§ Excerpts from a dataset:
··········
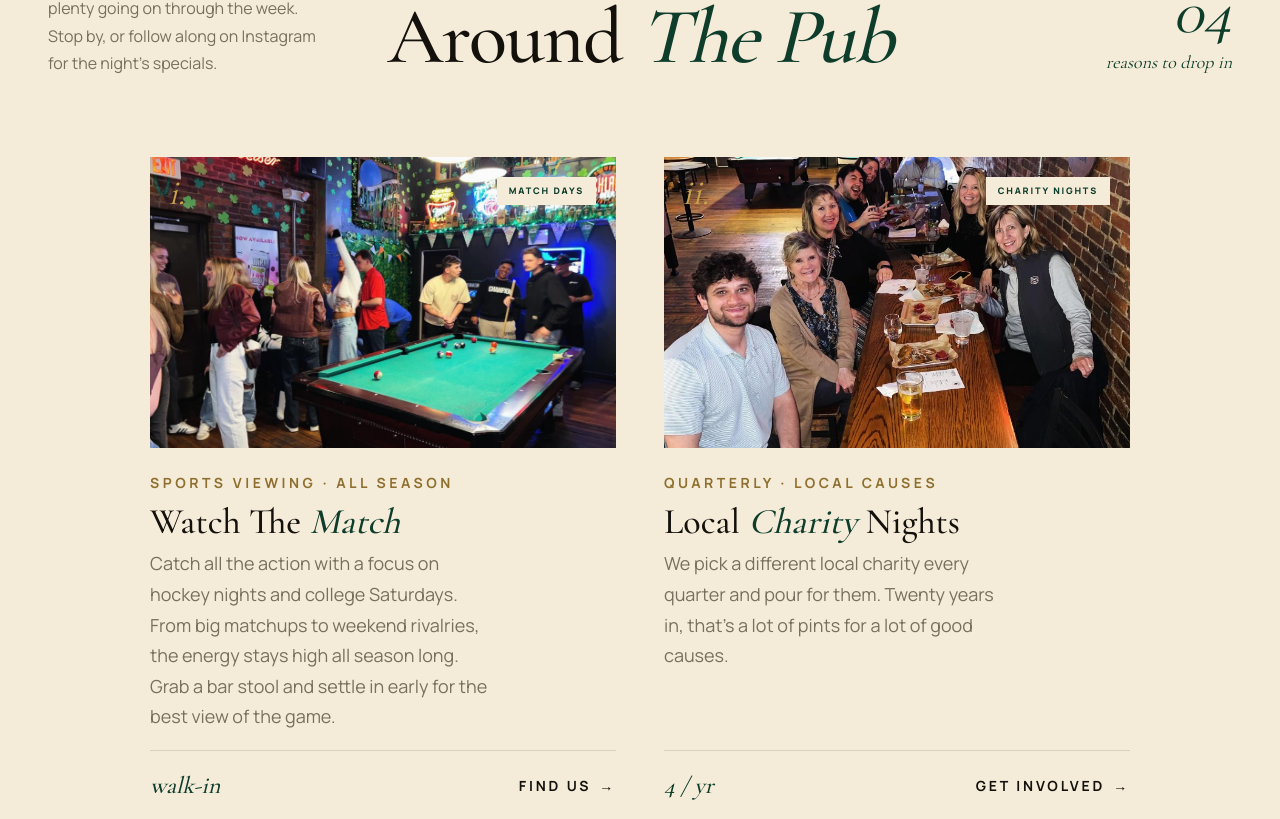
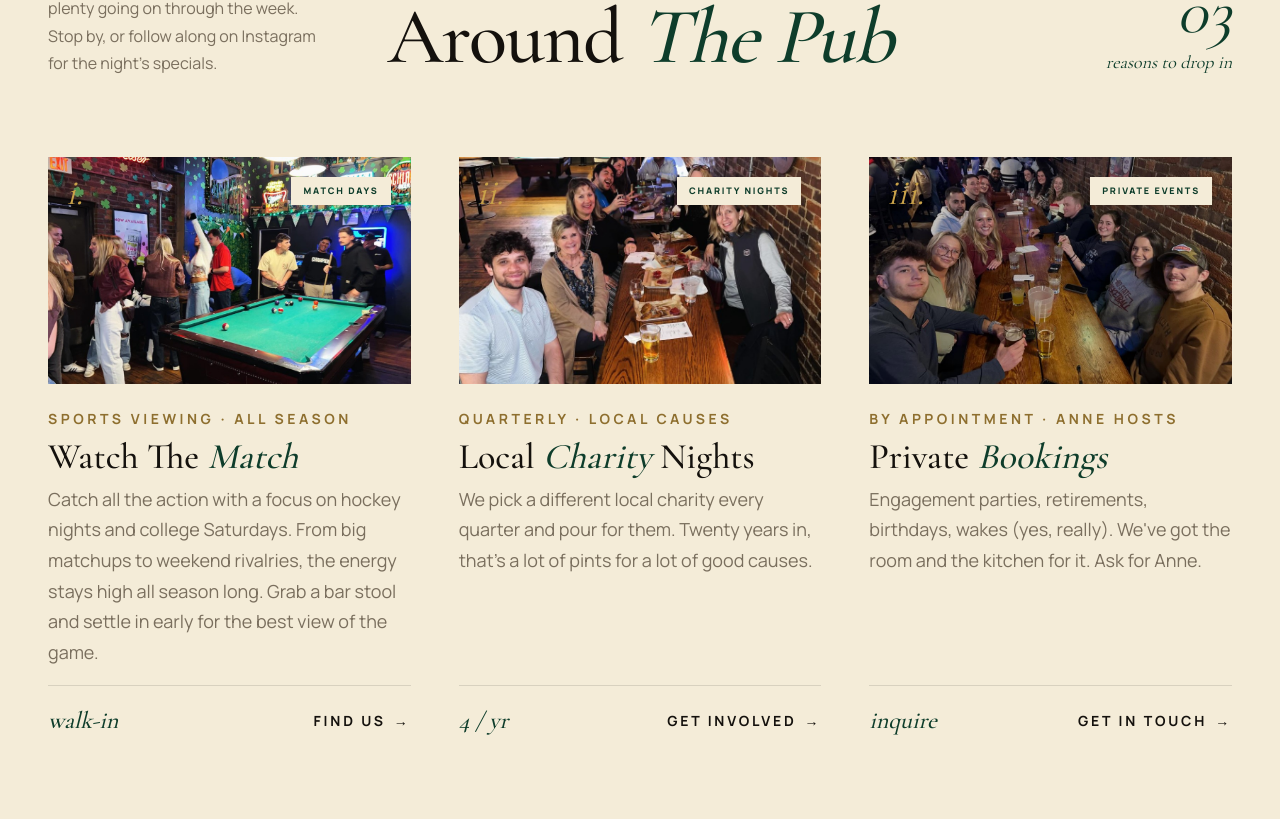
Before and after one commit to webstix-git/Finneganswake, a Next.js app: page /events in a window 1280 px wide. Shown: the part 1747-2566 px from the top of the page. Built offline with nearby package versions, Linux system fonts and the light colour scheme.

Commit message:
client feedback

```diff
--- a/app/events/page.tsx
+++ b/app/events/page.tsx
@@ -52,12 +52,12 @@ export default async function EventsPage() {
             <h2 className="h-section" style={{ marginTop: 24 }}>Around <em>The Pub</em></h2>
           </div>
           <div className="right reveal">
-            <span className="num">04</span>
+            <span className="num">03</span>
             <span>reasons to drop in</span>
           </div>
         </div>
 
-        <div className="dishes around-pub-grid" style={{ gridTemplateColumns: "repeat(2,1fr)", maxWidth: 980, gap: 48, margin: "0 auto" }}>
+        <div className="dishes around-pub-grid">
           <article className="dish reveal">
             <div className="dish-frame" style={{ aspectRatio: "16/10" }}>
               <span className="dish-num">i.</span>
--- a/app/globals.css
+++ b/app/globals.css
@@ -559,6 +559,14 @@ body.solid-nav .nav:not(.scrolled) {
   border-top: 1px solid var(--rule);
   padding-top: 40px;
 }
+.est-stats--3 {
+  grid-template-columns: repeat(3, 1fr);
+  gap: 24px 48px;
+}
+.est-stats--3 .est-stat {
+  border-right: none;
+  padding: 8px 24px;
+}
 .est-stat { text-align: center; border-right: 1px solid var(--rule); padding: 8px 16px; }
 .est-stat:last-child { border-right: none; }
 .est-stat .num {
@@ -669,9 +677,16 @@ body.solid-nav .nav:not(.scrolled) {
 .dish-link:hover::after { transform: translateX(4px); }
 .featured-foot { text-align: center; margin-top: 80px; }
 
-.around-pub-grid { align-items: stretch; }
+.around-pub-grid {
+  align-items: stretch;
+  grid-template-columns: repeat(3, 1fr);
+  max-width: 1280px;
+  gap: 48px;
+  margin: 0 auto;
+}
 .around-pub-grid .dish { display: flex; flex-direction: column; height: 100%; }
 .around-pub-grid .dish-info { flex: 1; }
+.around-pub-grid .dish-info p { max-width: none; }
 
 /* ─────────────────────────────────────────────────────────────
    EVENTS
@@ -2045,6 +2060,7 @@ body.solid-nav .nav:not(.scrolled) {
   .nav-side.right .nav-reserve { display: none; }
   .nav-toggle { margin-left: 0; }
   .dishes, .testi-grid { grid-template-columns: 1fr 1fr; }
+  .around-pub-grid { grid-template-columns: repeat(3, 1fr); gap: 32px; }
   .events-grid { grid-template-columns: 1fr 1fr; }
   .values-grid { grid-template-columns: 1fr 1fr; }
   .gallery-wall { grid-template-columns: repeat(3, 1fr); }
@@ -2068,12 +2084,14 @@ body.solid-nav .nav:not(.scrolled) {
   }
   .home-gallery-lightbox-inner { gap: 6px; padding: 0 4px; }
   .dishes, .testi-grid, .events-grid, .values-grid, .specials-grid { grid-template-columns: 1fr; }
+  .around-pub-grid { grid-template-columns: 1fr; gap: 48px; }
   .special-card { padding: 44px 28px 36px; }
   .special-list .perk { font-size: 19px; }
   .gallery-wall { grid-template-columns: repeat(2, 1fr); gap: 12px; }
   .crumbs { padding: 14px 24px; }
   .crumbs-inner { font-size: 12px; letter-spacing: .18em; }
   .est-stats { grid-template-columns: repeat(2, 1fr); }
+  .est-stats--3 { grid-template-columns: 1fr; gap: 32px; }
   .est-stat:nth-child(2) { border-right: none; }
   .featured, .events, .story, .menu-preview, .home-reviews, .home-gallery-section, .gallery, .testi, .contact-form-wrap { padding: 80px 24px; }
   .page-hero { padding: calc(var(--nav-h) + 32px) 24px 64px; }
--- a/app/page.tsx
+++ b/app/page.tsx
@@ -61,8 +61,7 @@ export default function HomePage() {
           a <em>burger</em> very, very seriously.
         </p>
 
-        <div className="est-stats">
-          <div className="est-stat"><div className="num">20<sup>yrs</sup></div><div className="label">Years Pouring</div></div>
+        <div className="est-stats est-stats--3">
           <div className="est-stat"><div className="num">832</div><div className="label">Trivia Nights</div></div>
           <div className="est-stat"><div className="num">14</div><div className="label">Local Charities</div></div>
           <div className="est-stat"><div className="num">1</div><div className="label">Famous Burger</div></div>
```
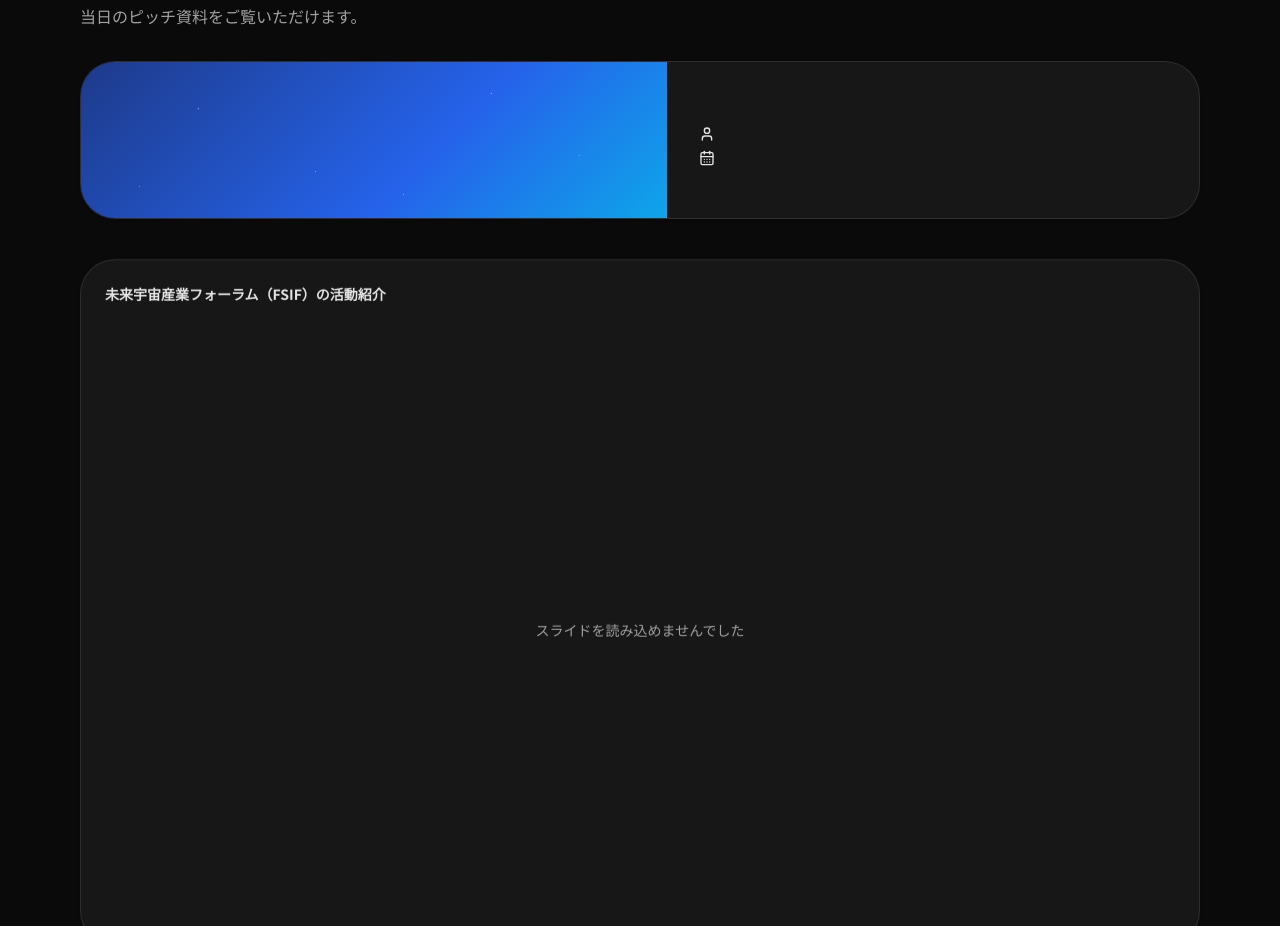
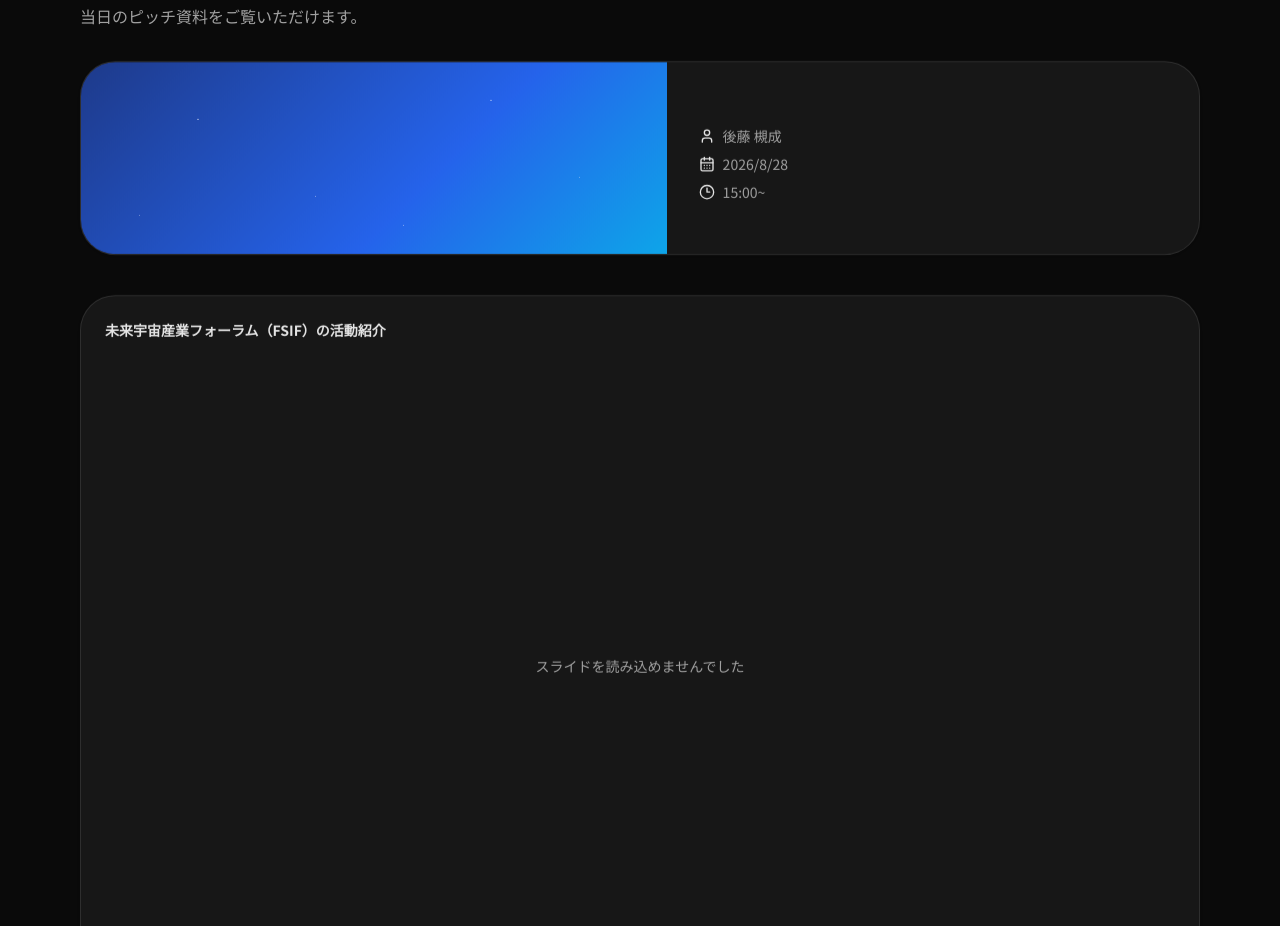
Before and after one commit to cosmo-base/event, a Next.js app: page /monoK26 in a window 1280 px wide. Shown: the part 1380-2306 px from the top of the page. Built offline with nearby package versions, Linux system fonts and the light colour scheme; no server answers.

Commit message:
Update monoK26.ts

```diff
--- a/data/events/monoK26.ts
+++ b/data/events/monoK26.ts
@@ -162,9 +162,9 @@ export const monoK26Data: EventSpecificData = {
     pitchLockUntil: "15:55",
     presentationTitle: "",
     description: "",
-    speakerName: "",
-    presentationDate: "",
-    presentationTime: "",
+    speakerName: "後藤 槻成",
+    presentationDate: "2026/8/28",
+    presentationTime: "15:00~",
     thumbnailUrl: "",
     slideUrl: "",
     embedUrl: "",
```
··········
§ Task to complete: After removing each picture, print the entries above exactly as they were.

§ Written solution:
Before and after one commit to webstix-git/Finneganswake, a Next.js app: page /events in a window 1280 px wide. Shown: the part 1747-2566 px from the top of the page. Built offline with nearby package versions, Linux system fonts and the light colour scheme.

Commit message:
client feedback

```diff
--- a/app/events/page.tsx
+++ b/app/events/page.tsx
@@ -52,12 +52,12 @@ export default async function EventsPage() {
             <h2 className="h-section" style={{ marginTop: 24 }}>Around <em>The Pub</em></h2>
           </div>
           <div className="right reveal">
-            <span className="num">04</span>
+            <span className="num">03</span>
             <span>reasons to drop in</span>
           </div>
         </div>
 
-        <div className="dishes around-pub-grid" style={{ gridTemplateColumns: "repeat(2,1fr)", maxWidth: 980, gap: 48, margin: "0 auto" }}>
+        <div className="dishes around-pub-grid">
           <article className="dish reveal">
             <div className="dish-frame" style={{ aspectRatio: "16/10" }}>
               <span className="dish-num">i.</span>
--- a/app/globals.css
+++ b/app/globals.css
@@ -559,6 +559,14 @@ body.solid-nav .nav:not(.scrolled) {
   border-top: 1px solid var(--rule);
   padding-top: 40px;
 }
+.est-stats--3 {
+  grid-template-columns: repeat(3, 1fr);
+  gap: 24px 48px;
+}
+.est-stats--3 .est-stat {
+  border-right: none;
+  padding: 8px 24px;
+}
 .est-stat { text-align: center; border-right: 1px solid var(--rule); padding: 8px 16px; }
 .est-stat:last-child { border-right: none; }
 .est-stat .num {
@@ -669,9 +677,16 @@ body.solid-nav .nav:not(.scrolled) {
 .dish-link:hover::after { transform: translateX(4px); }
 .featured-foot { text-align: center; margin-top: 80px; }
 
-.around-pub-grid { align-items: stretch; }
+.around-pub-grid {
+  align-items: stretch;
+  grid-template-columns: repeat(3, 1fr);
+  max-width: 1280px;
+  gap: 48px;
+  margin: 0 auto;
+}
 .around-pub-grid .dish { display: flex; flex-direction: column; height: 100%; }
 .around-pub-grid .dish-info { flex: 1; }
+.around-pub-grid .dish-info p { max-width: none; }
 
 /* ─────────────────────────────────────────────────────────────
    EVENTS
@@ -2045,6 +2060,7 @@ body.solid-nav .nav:not(.scrolled) {
   .nav-side.right .nav-reserve { display: none; }
   .nav-toggle { margin-left: 0; }
   .dishes, .testi-grid { grid-template-columns: 1fr 1fr; }
+  .around-pub-grid { grid-template-columns: repeat(3, 1fr); gap: 32px; }
   .events-grid { grid-template-columns: 1fr 1fr; }
   .values-grid { grid-template-columns: 1fr 1fr; }
   .gallery-wall { grid-template-columns: repeat(3, 1fr); }
@@ -2068,12 +2084,14 @@ body.solid-nav .nav:not(.scrolled) {
   }
   .home-gallery-lightbox-inner { gap: 6px; padding: 0 4px; }
   .dishes, .testi-grid, .events-grid, .values-grid, .specials-grid { grid-template-columns: 1fr; }
+  .around-pub-grid { grid-template-columns: 1fr; gap: 48px; }
   .special-card { padding: 44px 28px 36px; }
   .special-list .perk { font-size: 19px; }
   .gallery-wall { grid-template-columns: repeat(2, 1fr); gap: 12px; }
   .crumbs { padding: 14px 24px; }
   .crumbs-inner { font-size: 12px; letter-spacing: .18em; }
   .est-stats { grid-template-columns: repeat(2, 1fr); }
+  .est-stats--3 { grid-template-columns: 1fr; gap: 32px; }
   .est-stat:nth-child(2) { border-right: none; }
   .featured, .events, .story, .menu-preview, .home-reviews, .home-gallery-section, .gallery, .testi, .contact-form-wrap { padding: 80px 24px; }
   .page-hero { padding: calc(var(--nav-h) + 32px) 24px 64px; }
--- a/app/page.tsx
+++ b/app/page.tsx
@@ -61,8 +61,7 @@ export default function HomePage() {
           a <em>burger</em> very, very seriously.
         </p>
 
-        <div className="est-stats">
-          <div className="est-stat"><div className="num">20<sup>yrs</sup></div><div className="label">Years Pouring</div></div>
+        <div className="est-stats est-stats--3">
           <div className="est-stat"><div className="num">832</div><div className="label">Trivia Nights</div></div>
           <div className="est-stat"><div className="num">14</div><div className="label">Local Charities</div></div>
           <div className="est-stat"><div className="num">1</div><div className="label">Famous Burger</div></div>
```
Before and after one commit to cosmo-base/event, a Next.js app: page /monoK26 in a window 1280 px wide. Shown: the part 1380-2306 px from the top of the page. Built offline with nearby package versions, Linux system fonts and the light colour scheme; no server answers.

Commit message:
Update monoK26.ts

```diff
--- a/data/events/monoK26.ts
+++ b/data/events/monoK26.ts
@@ -162,9 +162,9 @@ export const monoK26Data: EventSpecificData = {
     pitchLockUntil: "15:55",
     presentationTitle: "",
     description: "",
-    speakerName: "",
-    presentationDate: "",
-    presentationTime: "",
+    speakerName: "後藤 槻成",
+    presentationDate: "2026/8/28",
+    presentationTime: "15:00~",
     thumbnailUrl: "",
     slideUrl: "",
     embedUrl: "",
```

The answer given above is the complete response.